Mary Procida's study of Anglo-Indian (in the old sense of the word) women is full of such original insights and is told with the kind of contagious enthusiasm that derives from the author's knowledge that the sources tell a very different story from the mythology.
Among the cherished myths she slays is the Kiplingesque image of Anglo-Indian women as frivolous and lazy. Their lives were simply outside the metropolitan norms that established women's role as housewife and mother.
Equally convincingly demolished is the philanthropic image of Anglo-Indian women; their husbands were posted far too frequently to allow the memsahibs to devote themselves to serious charitable enterprises, and charity was largely left to the professionals.
What then was women's role in the empire? The author's thesis is that through their attitudes to domesticity, violence and race, women were at the centre of the practices and policies of British imperialism. They were, she argues, active political agents, partners in creating a masculine Raj. In the domestic setting, they oversaw the running of their homes in the same manner that their husbands oversaw the running of a district. They eagerly adopted the use of firearms, which "legitimised their engagement with the politics of empire", and they were among the most hardline supporters of the imperial project, contemptuous of Gandhi and less accepting of India's eventual independence than were their menfolk.
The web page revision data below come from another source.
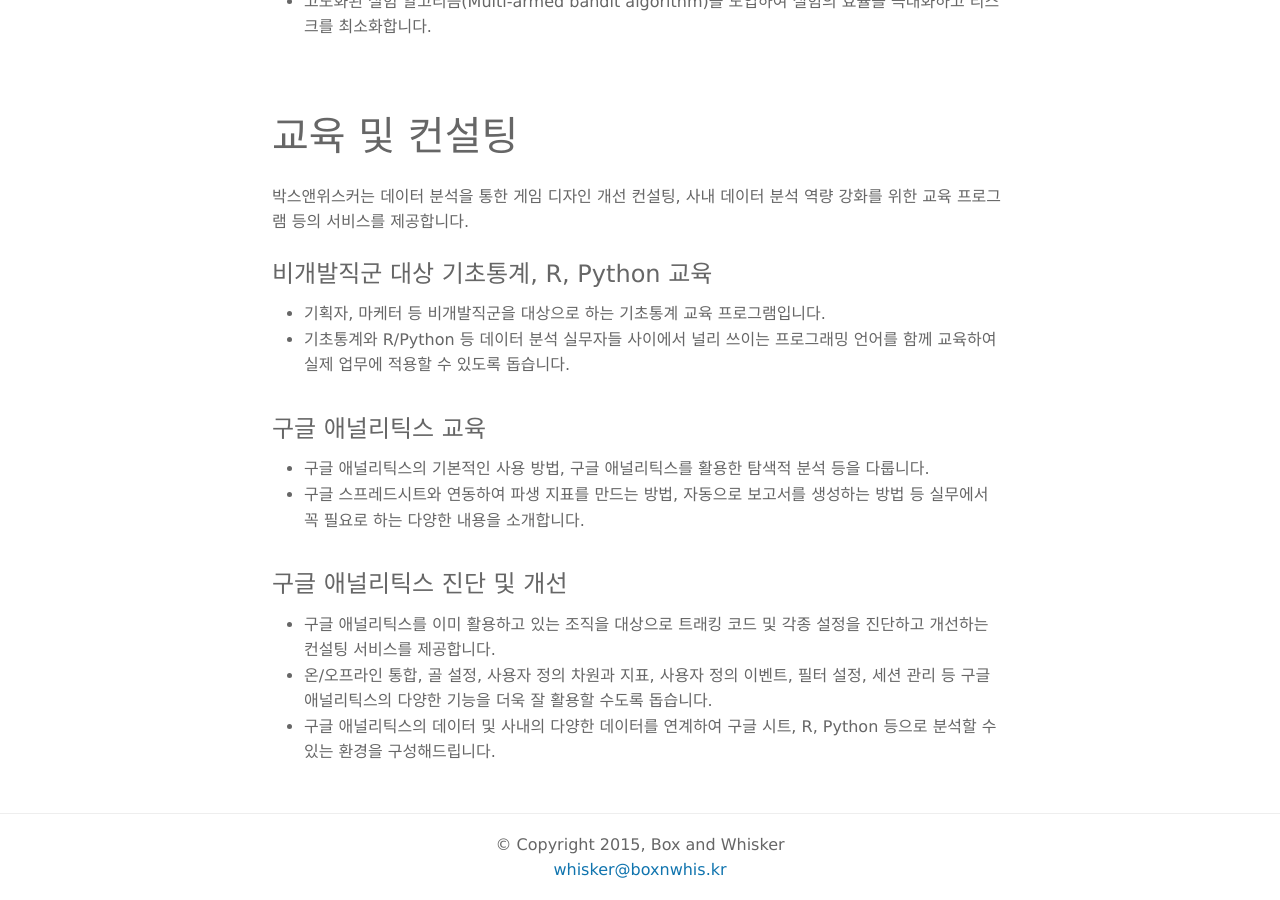
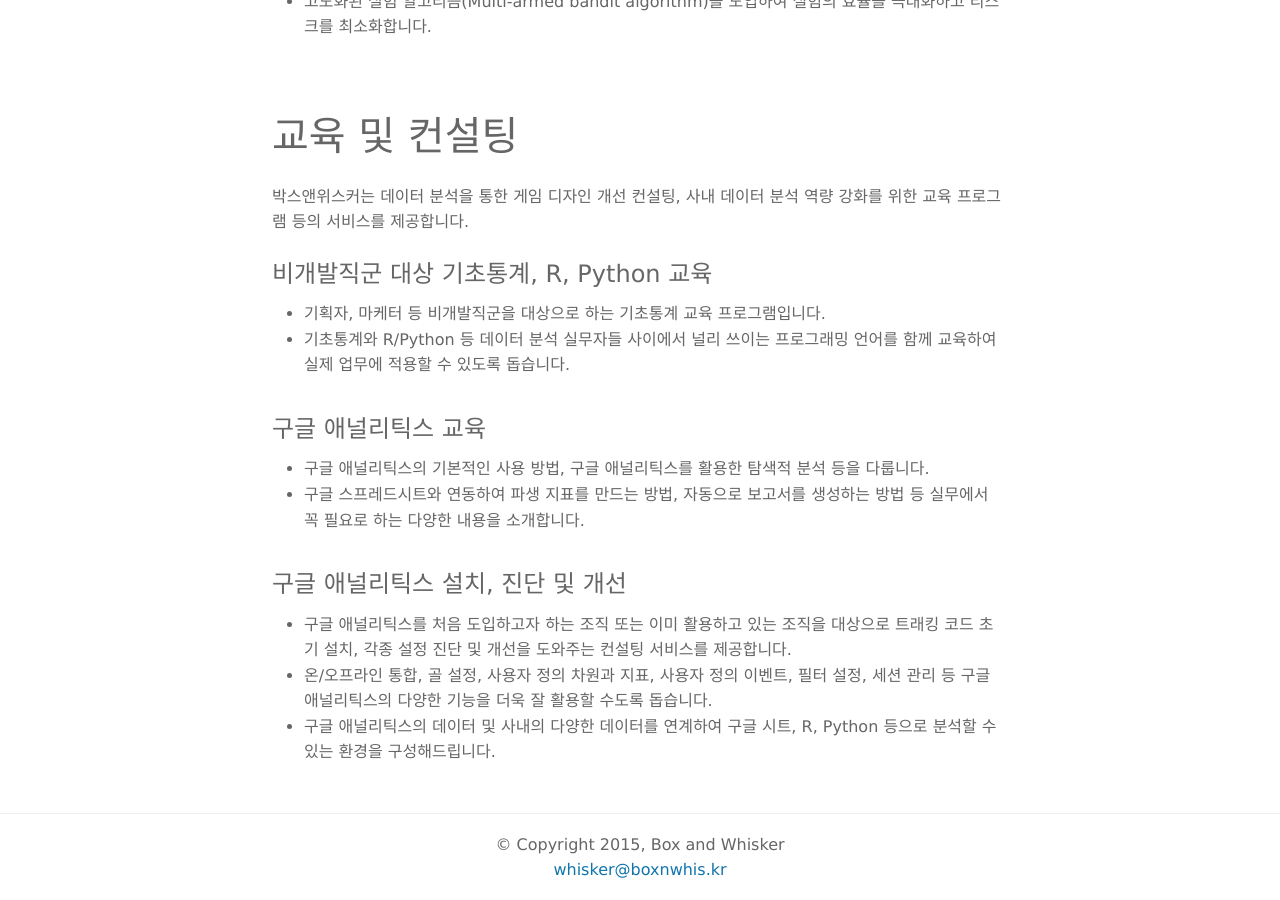
Before and after one commit to boxnwhiskr/boxnwhiskr.github.io, a Jekyll site: the page built from service.html, in a window 1280 px wide and 900 px high, scrolled down 972 px. Built offline with Jekyll 4.4.1, drawn with Linux system fonts in a browser that asks for light colours; nearby versions of some CDN libraries; some web fonts are replaced.

Commit message:
Refine description in Google Analytics section

```diff
--- a/service.html
+++ b/service.html
@@ -61,9 +61,9 @@ title: Service and Products
             </ul>
         </li>
         <li>
-            <h2 class="name">구글 애널리틱스 진단 및 개선</h2>
+            <h2 class="name">구글 애널리틱스 설치, 진단 및 개선</h2>
             <ul class="features">
-                <li>구글 애널리틱스를 이미 활용하고 있는 조직을 대상으로 트래킹 코드 및 각종 설정을 진단하고 개선하는 컨설팅 서비스를 제공합니다.</li>
+                <li>구글 애널리틱스를 처음 도입하고자 하는 조직 또는 이미 활용하고 있는 조직을 대상으로 트래킹 코드 초기 설치, 각종 설정 진단 및 개선을 도와주는 컨설팅 서비스를 제공합니다.</li>
                 <li>온/오프라인 통합, 골 설정, 사용자 정의 차원과 지표, 사용자 정의 이벤트, 필터 설정, 세션 관리 등 구글 애널리틱스의 다양한 기능을 더욱 잘 활용할 수도록 돕습니다.</li>
                 <li>구글 애널리틱스의 데이터 및 사내의 다양한 데이터를 연계하여 구글 시트, R, Python 등으로 분석할 수 있는 환경을 구성해드립니다.</li>
             </ul>
```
This is a stimulating line of inquiry, and the result is an important work, exceedingly well written and highly readable, one that avoids simplistic conclusions and never loses sight of the wider context. Full of fresh insights, it is a study that will be particularly enjoyed by students.
But the category of Anglo-Indian women might have been more carefully defined. How were these women educated and what social and intellectual influences did they bring with them? What of separation, divorce, even suicide? Given the focus on wives of the Raj's officials, can we apply these conclusions to non-elite wives?
More important, the author fails to provide specific examples of women actively and directly influencing imperial politics. What of the frontiers, where women were generally excluded and where even in the 20th century policy might be made "on the spot"? Women had little or no influence there. The officials of the Raj guarded their power jealously. They were as reluctant to share it with women as they were to share it with Indians, British "lower ranks" and anyone else from outside their own narrow circle.
Alex McKay is a research fellow in history, School of Oriental and African Studies, London.
Married to the Empire: Gender, Politics and Imperialism in India, 1883-1947
Author - Mary A. Procida
ISBN - 0 7190 6073 7
Publisher - Manchester University Press
Price - £47.50
Pages - 246